§ WHAT YOU SHOULD DO
Return all lines of the records that contain the word "transition".

** DATA EXCERPTS follows **

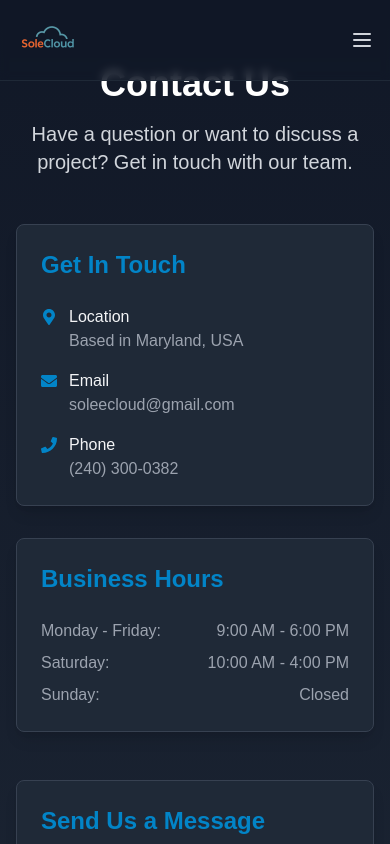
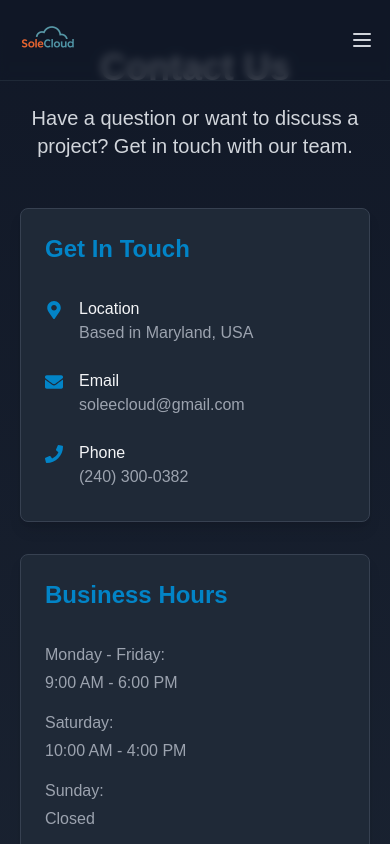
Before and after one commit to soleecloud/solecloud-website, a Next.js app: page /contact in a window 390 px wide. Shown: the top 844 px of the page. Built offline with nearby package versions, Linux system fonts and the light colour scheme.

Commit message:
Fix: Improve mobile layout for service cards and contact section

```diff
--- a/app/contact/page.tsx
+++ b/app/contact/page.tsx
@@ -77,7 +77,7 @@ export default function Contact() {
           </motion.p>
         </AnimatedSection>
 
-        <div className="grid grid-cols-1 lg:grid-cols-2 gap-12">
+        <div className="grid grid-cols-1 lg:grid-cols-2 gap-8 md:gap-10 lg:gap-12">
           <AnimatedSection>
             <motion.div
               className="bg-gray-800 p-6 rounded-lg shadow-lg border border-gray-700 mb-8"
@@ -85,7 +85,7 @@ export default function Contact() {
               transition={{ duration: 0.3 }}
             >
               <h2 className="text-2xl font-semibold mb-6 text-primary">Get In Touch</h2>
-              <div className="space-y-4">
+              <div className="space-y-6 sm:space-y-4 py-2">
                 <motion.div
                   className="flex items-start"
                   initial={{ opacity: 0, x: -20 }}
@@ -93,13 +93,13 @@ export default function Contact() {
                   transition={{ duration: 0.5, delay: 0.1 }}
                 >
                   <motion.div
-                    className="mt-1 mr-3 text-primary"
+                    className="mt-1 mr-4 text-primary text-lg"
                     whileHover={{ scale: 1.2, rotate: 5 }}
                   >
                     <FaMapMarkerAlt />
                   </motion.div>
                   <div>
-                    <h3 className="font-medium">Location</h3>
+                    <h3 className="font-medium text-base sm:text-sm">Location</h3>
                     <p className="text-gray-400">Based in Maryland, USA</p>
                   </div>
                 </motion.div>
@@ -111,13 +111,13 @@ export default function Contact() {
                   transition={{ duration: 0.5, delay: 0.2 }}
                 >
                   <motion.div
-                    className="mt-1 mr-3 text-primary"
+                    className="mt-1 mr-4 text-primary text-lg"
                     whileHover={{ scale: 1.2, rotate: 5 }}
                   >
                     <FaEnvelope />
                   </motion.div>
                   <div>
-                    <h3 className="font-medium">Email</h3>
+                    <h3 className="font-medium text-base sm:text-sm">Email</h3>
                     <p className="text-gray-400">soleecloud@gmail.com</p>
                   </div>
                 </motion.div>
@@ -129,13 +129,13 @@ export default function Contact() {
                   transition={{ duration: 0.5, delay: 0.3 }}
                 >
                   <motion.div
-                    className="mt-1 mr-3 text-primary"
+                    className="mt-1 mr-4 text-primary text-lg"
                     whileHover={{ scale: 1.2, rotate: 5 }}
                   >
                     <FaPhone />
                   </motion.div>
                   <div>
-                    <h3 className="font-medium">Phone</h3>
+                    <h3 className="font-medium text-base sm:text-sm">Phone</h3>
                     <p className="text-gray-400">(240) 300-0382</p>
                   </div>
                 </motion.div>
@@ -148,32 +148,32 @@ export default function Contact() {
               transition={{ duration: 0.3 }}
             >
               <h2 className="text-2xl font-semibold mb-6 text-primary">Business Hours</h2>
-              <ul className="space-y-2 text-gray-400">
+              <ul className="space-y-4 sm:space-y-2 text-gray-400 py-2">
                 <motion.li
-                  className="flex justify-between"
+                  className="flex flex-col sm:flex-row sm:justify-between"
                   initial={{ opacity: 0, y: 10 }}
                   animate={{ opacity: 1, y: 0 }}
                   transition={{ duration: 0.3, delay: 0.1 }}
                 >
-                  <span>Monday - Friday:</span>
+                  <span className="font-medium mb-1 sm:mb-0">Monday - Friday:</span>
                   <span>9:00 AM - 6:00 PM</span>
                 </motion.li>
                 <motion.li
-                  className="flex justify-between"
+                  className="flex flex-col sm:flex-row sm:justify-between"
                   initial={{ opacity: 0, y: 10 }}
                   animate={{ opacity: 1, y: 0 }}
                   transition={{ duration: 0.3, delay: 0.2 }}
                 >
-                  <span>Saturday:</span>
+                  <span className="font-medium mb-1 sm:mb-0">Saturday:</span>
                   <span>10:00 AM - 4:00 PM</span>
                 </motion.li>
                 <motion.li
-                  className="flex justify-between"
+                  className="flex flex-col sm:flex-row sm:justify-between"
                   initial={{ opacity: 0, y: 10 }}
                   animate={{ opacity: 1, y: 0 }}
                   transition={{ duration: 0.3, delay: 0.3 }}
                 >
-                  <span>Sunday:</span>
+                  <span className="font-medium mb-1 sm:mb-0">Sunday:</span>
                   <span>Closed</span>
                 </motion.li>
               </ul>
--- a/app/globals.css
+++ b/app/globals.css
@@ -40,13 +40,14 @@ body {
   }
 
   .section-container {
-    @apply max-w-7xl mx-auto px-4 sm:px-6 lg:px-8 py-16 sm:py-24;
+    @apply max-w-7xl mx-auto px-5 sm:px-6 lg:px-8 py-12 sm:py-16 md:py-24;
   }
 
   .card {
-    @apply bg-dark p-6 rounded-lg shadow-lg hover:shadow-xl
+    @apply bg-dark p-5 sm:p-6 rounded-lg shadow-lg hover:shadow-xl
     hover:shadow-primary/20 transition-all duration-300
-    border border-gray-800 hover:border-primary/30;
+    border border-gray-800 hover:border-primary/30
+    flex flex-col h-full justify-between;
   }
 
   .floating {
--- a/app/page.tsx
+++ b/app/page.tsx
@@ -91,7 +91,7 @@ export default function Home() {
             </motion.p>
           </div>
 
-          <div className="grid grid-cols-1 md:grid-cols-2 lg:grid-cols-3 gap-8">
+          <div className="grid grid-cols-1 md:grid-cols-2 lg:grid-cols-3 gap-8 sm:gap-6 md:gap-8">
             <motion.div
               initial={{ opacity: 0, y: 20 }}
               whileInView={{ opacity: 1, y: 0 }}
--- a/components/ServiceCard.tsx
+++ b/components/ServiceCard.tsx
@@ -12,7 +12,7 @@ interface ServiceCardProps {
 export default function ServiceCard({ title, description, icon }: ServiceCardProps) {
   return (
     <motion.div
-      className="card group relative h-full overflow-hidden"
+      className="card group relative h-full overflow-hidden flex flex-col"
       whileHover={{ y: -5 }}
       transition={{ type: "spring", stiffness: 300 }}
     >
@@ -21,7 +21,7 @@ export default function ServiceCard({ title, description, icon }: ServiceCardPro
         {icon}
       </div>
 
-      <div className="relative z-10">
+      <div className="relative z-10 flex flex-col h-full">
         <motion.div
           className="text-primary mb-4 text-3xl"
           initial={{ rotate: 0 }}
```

** End of DATA EXCERPTS **

§ EXERCISE RESULT
               transition={{ duration: 0.3 }}
                   transition={{ duration: 0.5, delay: 0.1 }}
                   transition={{ duration: 0.5, delay: 0.2 }}
                   transition={{ duration: 0.5, delay: 0.3 }}
               transition={{ duration: 0.3 }}
                   transition={{ duration: 0.3, delay: 0.1 }}
                   transition={{ duration: 0.3, delay: 0.2 }}
                   transition={{ duration: 0.3, delay: 0.3 }}
     hover:shadow-primary/20 transition-all duration-300
       transition={{ type: "spring", stiffness: 300 }}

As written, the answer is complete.